Birkhill Fireclay Mine
Fireclay is used mainly for making bricks for use in metal foundries, kilns and fireplaces, because it can withstand high temperatures. Birkhill Fireclay Mine supplied the local foundries and furnaces in the central belt of industrial Scotland, so was fundamental to the Industrial Revolution as it happened in Scotland. The mine is in the Avon Gorge and was arrived at on the Bo’Ness to Kinneil Railway. The museum, however, has been closed since 2011.
These works are what are seen first in the museum and would have processed the fireclay by crushing it into a powder for sale to fireclay brick manufacturers. They sat at the top of the gorge, with the mined fireclay brought up in train trucks.They have since been demolished.

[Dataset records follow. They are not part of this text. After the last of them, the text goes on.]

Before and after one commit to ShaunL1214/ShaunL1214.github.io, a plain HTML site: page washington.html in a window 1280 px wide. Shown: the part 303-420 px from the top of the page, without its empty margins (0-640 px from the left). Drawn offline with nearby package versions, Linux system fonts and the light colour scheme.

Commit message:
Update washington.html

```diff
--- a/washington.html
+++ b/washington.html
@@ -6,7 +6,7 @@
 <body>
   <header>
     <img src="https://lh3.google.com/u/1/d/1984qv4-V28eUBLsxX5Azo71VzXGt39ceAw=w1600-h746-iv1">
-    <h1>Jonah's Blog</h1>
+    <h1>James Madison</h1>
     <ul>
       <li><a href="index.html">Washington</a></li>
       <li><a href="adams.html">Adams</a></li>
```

The visit to this mine comprised a lovely train journey, a walk through forest in the Avon Gorge and then underground to the mines. The guides described the life of the fireclay miners, the marks of ancient riverbeds in the roof of the mine and the 300 million-year-old fossils, laid down in the Carboniferous Period, long before the dinosaurs walked the earth.
The different forms of clay is fascinating. It varies from the fairly rare china clay, which has to be blasted out of the granite rock hills and is non-plastic, must be blended with other materials to make it workable by the potter, and becomes white and extremely hard when fired at high temperatures; to the very common terracotta, which are settled beds of surface clay and is highly plastic, is almost ready to use by a potter and becomes reddy-brown and relatively soft when fired at low temperatures. Then there is fireclay at Birkhill, which is deep down in the ground and is so hard it can support remarkably wide tunnels without support, is highly plastic but requires grinding before use, and fires to various grey colours at high temperature. Its main quality is that is is highly refractory that it can stand very high temperatures.

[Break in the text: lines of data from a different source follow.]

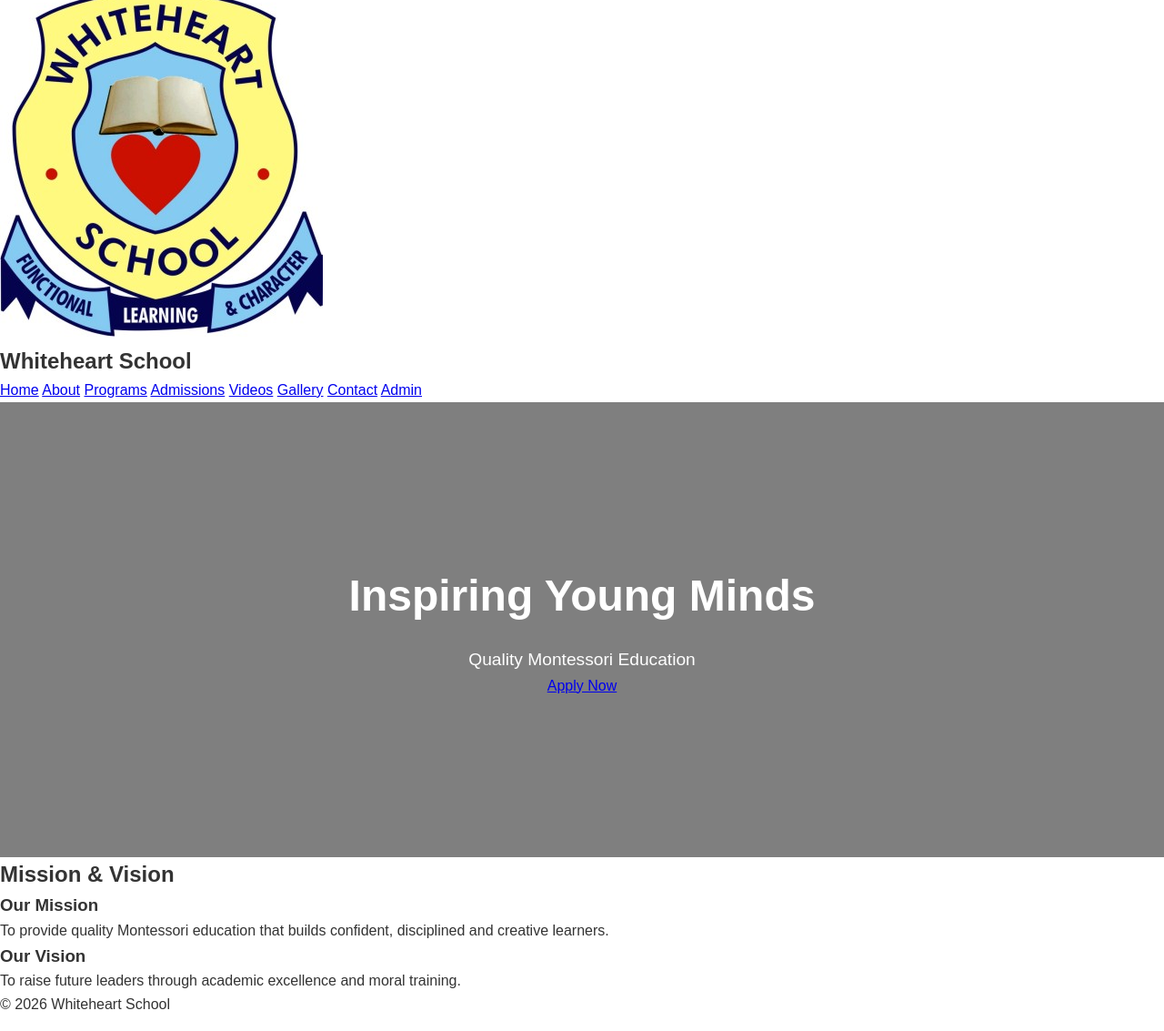
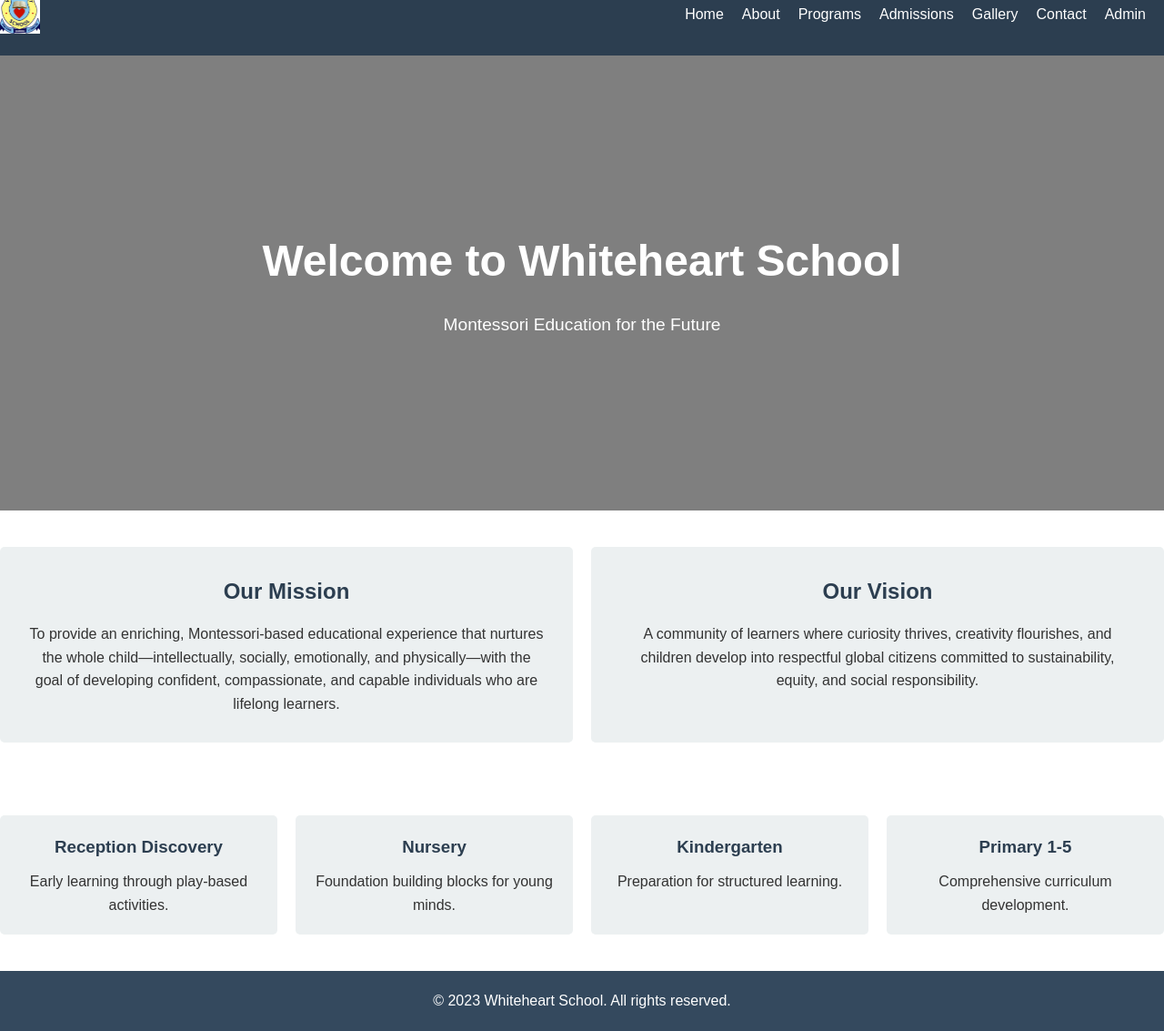
Before and after one commit to muslimahoyetunde25-eng/whiteheart-school, a website: page public/home.html in a window 1280 px wide. Shown: the part 29-1162 px from the top of the page at 91% size. Drawn offline with Linux system fonts and the light colour scheme.

Commit message:
Update home.html

```diff
--- a/public/home.html
+++ b/public/home.html
@@ -1,56 +1,66 @@
 <!DOCTYPE html>
-<html>
+<html lang="en">
 <head>
-<title>Whiteheart School</title>
-<link rel="stylesheet" href="style.css">
+    <meta charset="UTF-8">
+    <meta name="viewport" content="width=device-width, initial-scale=1.0">
+    <title>Whiteheart School - Montessori</title>
+    <link rel="stylesheet" href="/style.css">
 </head>
 <body>
-
-<header>
-<div class="logo-container">
-<img src="/images/logo.png" class="logo">
-<h2>Whiteheart School</h2>
+    <header class="header">
+        <div class="logo">
+            <img src="/images/logo.png" alt="Whiteheart School Logo">
         </div>
-
-<nav>
-<a href="/">Home</a>
-<a href="about.html">About</a>
-<a href="programs.html">Programs</a>
-<a href="admissions.html">Admissions</a>
-<a href="videos.html">Videos</a>
-<a href="gallery.html">Gallery</a>
-<a href="contact.html">Contact</a>
-<a href="/admin">Admin</a>
+        <nav class="nav">
+            <ul>
+                <li><a href="/">Home</a></li>
+                <li><a href="/about">About</a></li>
+                <li><a href="/programs">Programs</a></li>
+                <li><a href="/admissions">Admissions</a></li>
+                <li><a href="/gallery">Gallery</a></li>
+                <li><a href="/contact">Contact</a></li>
+                <li><a href="/admin">Admin</a></li>
+            </ul>
         </nav>
     </header>
 
     <section class="hero">
-<h1>Inspiring Young Minds</h1>
-<p>Quality Montessori Education</p>
-<a href="admissions.html" class="btn">Apply Now</a>
+        <h1>Welcome to Whiteheart School</h1>
+        <p>Montessori Education for the Future</p>
     </section>
 
-<section class="section">
-<h2>Mission & Vision</h2>
-
-<div class="cards">
-
-<div class="card">
-<h3>Our Mission</h3>
-<p>To provide quality Montessori education that builds confident, disciplined and creative learners.</p>
+    <section class="mission-vision">
+        <div class="mission">
+            <h2>Our Mission</h2>
+            <p>To provide an enriching, Montessori-based educational experience that nurtures the whole child—intellectually, socially, emotionally, and physically—with the goal of developing confident, compassionate, and capable individuals who are lifelong learners.</p>
         </div>
-
-<div class="card">
-<h3>Our Vision</h3>
-<p>To raise future leaders through academic excellence and moral training.</p>
-</div>
-
+        <div class="vision">
+            <h2>Our Vision</h2>
+            <p>A community of learners where curiosity thrives, creativity flourishes, and children develop into respectful global citizens committed to sustainability, equity, and social responsibility.</p>
         </div>
     </section>
 
-<footer>
-© 2026 Whiteheart School
+    <section class="features">
+        <div class="feature">
+            <h3>Reception Discovery</h3>
+            <p>Early learning through play-based activities.</p>
+        </div>
+        <div class="feature">
+            <h3>Nursery</h3>
+            <p>Foundation building blocks for young minds.</p>
+        </div>
+        <div class="feature">
+            <h3>Kindergarten</h3>
+            <p>Preparation for structured learning.</p>
+        </div>
+        <div class="feature">
+            <h3>Primary 1-5</h3>
+            <p>Comprehensive curriculum development.</p>
+        </div>
+    </section>
+
+    <footer class="footer">
+        <p>&copy; 2023 Whiteheart School. All rights reserved.</p>
     </footer>
-
 </body>
 </html>
```
Lines whose indentation alone changed are shown as unchanged.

Miners worked in extraordinarily low light conditions, hacking away at the mine walls and filling trucks to be taken up to the top.
Dead end tunnels were often dug off from the main mine. After reaching a certain depth, mines require ground water to be constantly pumped out — a problem that was only resolved by the development of the steam engine. Since this mine is no longer used, there are no pumps in operation and water fills it’s lower levels.

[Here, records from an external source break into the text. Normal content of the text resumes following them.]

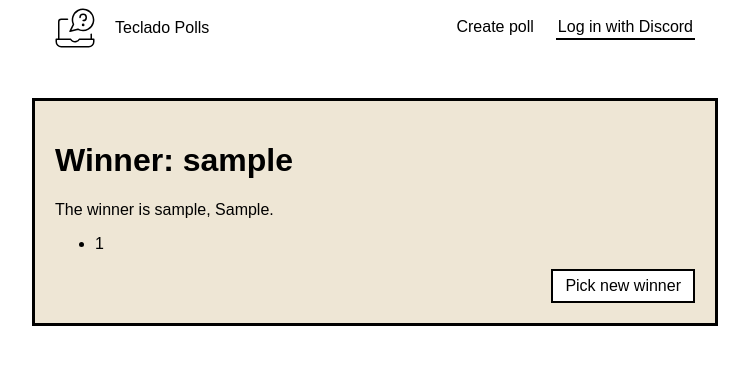
After one commit to tecladocode/teclado-polls, a Flask app: template templates/winner.html in a window 1280 px wide. The commit adds this page. Shown: the top 365 px of the page, without its empty margins (265-1014 px from the left). Run offline with Flask 2, Linux system fonts and the light colour scheme; the template is opened without the code that fills it: most values are stand-ins (such as "Sample title", 1, 10 or a date in 2020); parts of the project's set-up code (start-up, migrations or seed data) failed here and were passed over.

Commit message:
Add picking winners.

```diff
--- a/app.py
+++ b/app.py
@@ -16,8 +16,9 @@ DISCORD_GET_CURRENT_USER = "https://discordapp.com/api/users/@me"
 
 CLIENT_ID = "654393272189321237"
 DISCORD_REDIRECT_URI = os.environ.get("DISCORD_AUTH_REDIRECT", "http://127.0.0.1:5000/authorize")
+QUOTED_DISCORD_REDIRECT_URI = quote(DISCORD_REDIRECT_URI, safe="")
 
-FINAL_URI = f"{DISCORD_AUTH_URL}?client_id={CLIENT_ID}&redirect_uri={quote(DISCORD_REDIRECT_URI)}&response_type=code&scope=identify"
+FINAL_URI = f"{DISCORD_AUTH_URL}?client_id={CLIENT_ID}&redirect_uri={QUOTED_DISCORD_REDIRECT_URI}&response_type=code&scope=identify"
 
 
 @app.route("/")
@@ -90,14 +91,17 @@ def view_poll(poll_id):
     with sqlite3.connect("data.db") as connection:
         cursor = connection.execute("SELECT * FROM polls WHERE poll_id = ?", (poll_id,))
         poll = cursor.fetchone()
+        owner_viewing = False
+        if session.get("username") and session.get("discriminator"):
+            owner_viewing = poll[2] == session['username'] and poll[3] == session['discriminator']
 
         votes_cursor = connection.execute("""
-            SELECT options.option_text, COUNT(votes.vote) as count, COUNT(votes.vote) * 100.0 / sum(count(votes.vote)) over() as percentage FROM options
+            SELECT options.option_id, options.option_text, COUNT(votes.vote) as count, COUNT(votes.vote) * 100.0 / sum(count(votes.vote)) over() as percentage FROM options
             LEFT JOIN votes on options.option_id = votes.vote
             WHERE options.poll_id = ?
             GROUP BY options.option_text;""", (poll_id,))
         votes = votes_cursor.fetchall()
-    return render_template("view_poll.html", poll=poll, votes=votes, discord_uri=FINAL_URI)
+    return render_template("view_poll.html", poll=poll, votes=votes, owner_viewing=owner_viewing, discord_uri=FINAL_URI)
 
 
 @app.route("/create_poll", methods=["GET", "POST"])
@@ -130,3 +134,12 @@ def manage_polls():
 def logout():
     session.clear()
     return redirect(url_for("home"))
+
+
+@app.route("/pick_winner/<int:option_id>")
+def pick_winner(option_id):
+    with sqlite3.connect("data.db") as connection:
+        voters = connection.execute("SELECT * FROM votes WHERE vote = ?", (option_id,)).fetchall()
+        random_winner = connection.execute("SELECT * FROM votes WHERE vote = ? ORDER BY RANDOM() LIMIT 1;", (option_id,)).fetchone()
+
+        return render_template("winner.html", option_id=option_id, voters=voters, winner_username=random_winner[0], winner_discriminator=random_winner[1])
--- /dev/null
+++ b/templates/winner.html
@@ -0,0 +1,19 @@
+{% extends 'base.html' %}
+
+{% block content %}
+<div class="container">
+    <h1>Winner: {{ winner_username }}</h1>
+
+    <p>The winner is {{ winner_username }}, {{ winner_discriminator }}.</p>
+
+    <ul class="voters">
+        {% for voter in voters %}
+            <li>{{ voter[0] }}</li>
+        {% endfor %}
+    </ul>
+
+    <div class="right-button-container">
+        <a class="form-submit-login-link" href="{{ url_for('pick_winner', option_id=option_id) }}">Pick new winner</a>
+    </div>
+</div>
+{% endblock %}
```
Also changed, not shown: templates/view_poll.html (+8 -3 lines).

It is a shame this museum is no longer open, as it was a fascinating place to visit.